WORK ITEM: The answer should consist of every record, reproduced exactly.

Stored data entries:
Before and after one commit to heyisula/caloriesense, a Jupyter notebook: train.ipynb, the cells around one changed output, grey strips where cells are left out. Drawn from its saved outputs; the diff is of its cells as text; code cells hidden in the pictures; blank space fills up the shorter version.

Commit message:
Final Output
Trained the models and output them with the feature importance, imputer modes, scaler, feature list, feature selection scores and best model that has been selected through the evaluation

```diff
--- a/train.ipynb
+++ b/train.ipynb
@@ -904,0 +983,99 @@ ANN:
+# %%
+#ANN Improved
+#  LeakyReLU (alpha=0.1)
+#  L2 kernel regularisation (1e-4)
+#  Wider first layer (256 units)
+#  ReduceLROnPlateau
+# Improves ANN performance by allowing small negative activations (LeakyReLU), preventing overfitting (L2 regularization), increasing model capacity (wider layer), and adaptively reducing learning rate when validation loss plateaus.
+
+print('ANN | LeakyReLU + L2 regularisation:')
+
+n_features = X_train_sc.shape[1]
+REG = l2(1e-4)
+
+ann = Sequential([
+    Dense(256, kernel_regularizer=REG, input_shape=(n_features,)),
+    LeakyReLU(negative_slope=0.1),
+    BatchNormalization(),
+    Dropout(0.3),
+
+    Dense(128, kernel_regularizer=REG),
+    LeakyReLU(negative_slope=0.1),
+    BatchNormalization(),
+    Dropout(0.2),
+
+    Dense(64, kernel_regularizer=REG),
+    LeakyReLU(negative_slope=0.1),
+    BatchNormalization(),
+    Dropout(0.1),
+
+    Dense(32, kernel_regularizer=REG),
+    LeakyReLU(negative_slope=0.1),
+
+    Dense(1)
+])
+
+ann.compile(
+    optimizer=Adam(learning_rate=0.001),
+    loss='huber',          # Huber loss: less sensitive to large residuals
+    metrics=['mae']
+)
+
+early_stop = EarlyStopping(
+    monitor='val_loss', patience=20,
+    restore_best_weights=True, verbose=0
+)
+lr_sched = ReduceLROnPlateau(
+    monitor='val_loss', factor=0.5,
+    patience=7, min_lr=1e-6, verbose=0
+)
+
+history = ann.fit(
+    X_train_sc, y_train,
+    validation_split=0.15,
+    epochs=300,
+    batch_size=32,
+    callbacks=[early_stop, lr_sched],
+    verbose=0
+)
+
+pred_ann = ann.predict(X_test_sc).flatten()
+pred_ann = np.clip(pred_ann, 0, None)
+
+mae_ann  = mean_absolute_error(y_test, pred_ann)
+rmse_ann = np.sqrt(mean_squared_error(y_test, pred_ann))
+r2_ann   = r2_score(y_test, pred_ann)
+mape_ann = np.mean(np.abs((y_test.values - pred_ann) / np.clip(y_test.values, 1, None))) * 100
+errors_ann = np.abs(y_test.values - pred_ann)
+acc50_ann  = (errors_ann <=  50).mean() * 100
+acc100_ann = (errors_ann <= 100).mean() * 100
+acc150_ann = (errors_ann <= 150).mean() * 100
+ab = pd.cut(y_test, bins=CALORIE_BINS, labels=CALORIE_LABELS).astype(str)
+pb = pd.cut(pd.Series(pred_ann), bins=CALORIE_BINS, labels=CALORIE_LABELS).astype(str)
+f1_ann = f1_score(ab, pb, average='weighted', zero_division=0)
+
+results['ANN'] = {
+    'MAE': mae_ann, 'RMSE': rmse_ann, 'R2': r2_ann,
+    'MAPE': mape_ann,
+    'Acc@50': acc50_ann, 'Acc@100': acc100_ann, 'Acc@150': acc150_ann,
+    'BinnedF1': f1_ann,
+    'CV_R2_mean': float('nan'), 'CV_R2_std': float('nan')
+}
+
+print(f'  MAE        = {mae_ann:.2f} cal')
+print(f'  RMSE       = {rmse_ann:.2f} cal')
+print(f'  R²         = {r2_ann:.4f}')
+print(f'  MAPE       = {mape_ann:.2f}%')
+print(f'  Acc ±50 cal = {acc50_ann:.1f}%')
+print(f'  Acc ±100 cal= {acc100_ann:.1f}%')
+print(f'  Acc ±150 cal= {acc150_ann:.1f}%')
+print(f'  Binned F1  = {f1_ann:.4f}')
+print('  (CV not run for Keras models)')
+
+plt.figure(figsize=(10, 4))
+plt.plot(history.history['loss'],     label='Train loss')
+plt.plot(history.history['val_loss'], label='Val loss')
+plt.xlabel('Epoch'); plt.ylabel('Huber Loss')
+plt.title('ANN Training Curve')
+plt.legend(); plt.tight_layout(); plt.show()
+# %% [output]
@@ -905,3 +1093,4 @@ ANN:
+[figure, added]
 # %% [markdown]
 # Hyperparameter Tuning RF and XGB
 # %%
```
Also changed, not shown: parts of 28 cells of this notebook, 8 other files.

ANSWER SECTION:
Before and after one commit to heyisula/caloriesense, a Jupyter notebook: train.ipynb, the cells around one changed output, grey strips where cells are left out. Drawn from its saved outputs; the diff is of its cells as text; code cells hidden in the pictures; blank space fills up the shorter version.

Commit message:
Final Output
Trained the models and output them with the feature importance, imputer modes, scaler, feature list, feature selection scores and best model that has been selected through the evaluation

```diff
--- a/train.ipynb
+++ b/train.ipynb
@@ -904,0 +983,99 @@ ANN:
+# %%
+#ANN Improved
+#  LeakyReLU (alpha=0.1)
+#  L2 kernel regularisation (1e-4)
+#  Wider first layer (256 units)
+#  ReduceLROnPlateau
+# Improves ANN performance by allowing small negative activations (LeakyReLU), preventing overfitting (L2 regularization), increasing model capacity (wider layer), and adaptively reducing learning rate when validation loss plateaus.
+
+print('ANN | LeakyReLU + L2 regularisation:')
+
+n_features = X_train_sc.shape[1]
+REG = l2(1e-4)
+
+ann = Sequential([
+    Dense(256, kernel_regularizer=REG, input_shape=(n_features,)),
+    LeakyReLU(negative_slope=0.1),
+    BatchNormalization(),
+    Dropout(0.3),
+
+    Dense(128, kernel_regularizer=REG),
+    LeakyReLU(negative_slope=0.1),
+    BatchNormalization(),
+    Dropout(0.2),
+
+    Dense(64, kernel_regularizer=REG),
+    LeakyReLU(negative_slope=0.1),
+    BatchNormalization(),
+    Dropout(0.1),
+
+    Dense(32, kernel_regularizer=REG),
+    LeakyReLU(negative_slope=0.1),
+
+    Dense(1)
+])
+
+ann.compile(
+    optimizer=Adam(learning_rate=0.001),
+    loss='huber',          # Huber loss: less sensitive to large residuals
+    metrics=['mae']
+)
+
+early_stop = EarlyStopping(
+    monitor='val_loss', patience=20,
+    restore_best_weights=True, verbose=0
+)
+lr_sched = ReduceLROnPlateau(
+    monitor='val_loss', factor=0.5,
+    patience=7, min_lr=1e-6, verbose=0
+)
+
+history = ann.fit(
+    X_train_sc, y_train,
+    validation_split=0.15,
+    epochs=300,
+    batch_size=32,
+    callbacks=[early_stop, lr_sched],
+    verbose=0
+)
+
+pred_ann = ann.predict(X_test_sc).flatten()
+pred_ann = np.clip(pred_ann, 0, None)
+
+mae_ann  = mean_absolute_error(y_test, pred_ann)
+rmse_ann = np.sqrt(mean_squared_error(y_test, pred_ann))
+r2_ann   = r2_score(y_test, pred_ann)
+mape_ann = np.mean(np.abs((y_test.values - pred_ann) / np.clip(y_test.values, 1, None))) * 100
+errors_ann = np.abs(y_test.values - pred_ann)
+acc50_ann  = (errors_ann <=  50).mean() * 100
+acc100_ann = (errors_ann <= 100).mean() * 100
+acc150_ann = (errors_ann <= 150).mean() * 100
+ab = pd.cut(y_test, bins=CALORIE_BINS, labels=CALORIE_LABELS).astype(str)
+pb = pd.cut(pd.Series(pred_ann), bins=CALORIE_BINS, labels=CALORIE_LABELS).astype(str)
+f1_ann = f1_score(ab, pb, average='weighted', zero_division=0)
+
+results['ANN'] = {
+    'MAE': mae_ann, 'RMSE': rmse_ann, 'R2': r2_ann,
+    'MAPE': mape_ann,
+    'Acc@50': acc50_ann, 'Acc@100': acc100_ann, 'Acc@150': acc150_ann,
+    'BinnedF1': f1_ann,
+    'CV_R2_mean': float('nan'), 'CV_R2_std': float('nan')
+}
+
+print(f'  MAE        = {mae_ann:.2f} cal')
+print(f'  RMSE       = {rmse_ann:.2f} cal')
+print(f'  R²         = {r2_ann:.4f}')
+print(f'  MAPE       = {mape_ann:.2f}%')
+print(f'  Acc ±50 cal = {acc50_ann:.1f}%')
+print(f'  Acc ±100 cal= {acc100_ann:.1f}%')
+print(f'  Acc ±150 cal= {acc150_ann:.1f}%')
+print(f'  Binned F1  = {f1_ann:.4f}')
+print('  (CV not run for Keras models)')
+
+plt.figure(figsize=(10, 4))
+plt.plot(history.history['loss'],     label='Train loss')
+plt.plot(history.history['val_loss'], label='Val loss')
+plt.xlabel('Epoch'); plt.ylabel('Huber Loss')
+plt.title('ANN Training Curve')
+plt.legend(); plt.tight_layout(); plt.show()
+# %% [output]
@@ -905,3 +1093,4 @@ ANN:
+[figure, added]
 # %% [markdown]
 # Hyperparameter Tuning RF and XGB
 # %%
```
Also changed, not shown: parts of 28 cells of this notebook, 8 other files.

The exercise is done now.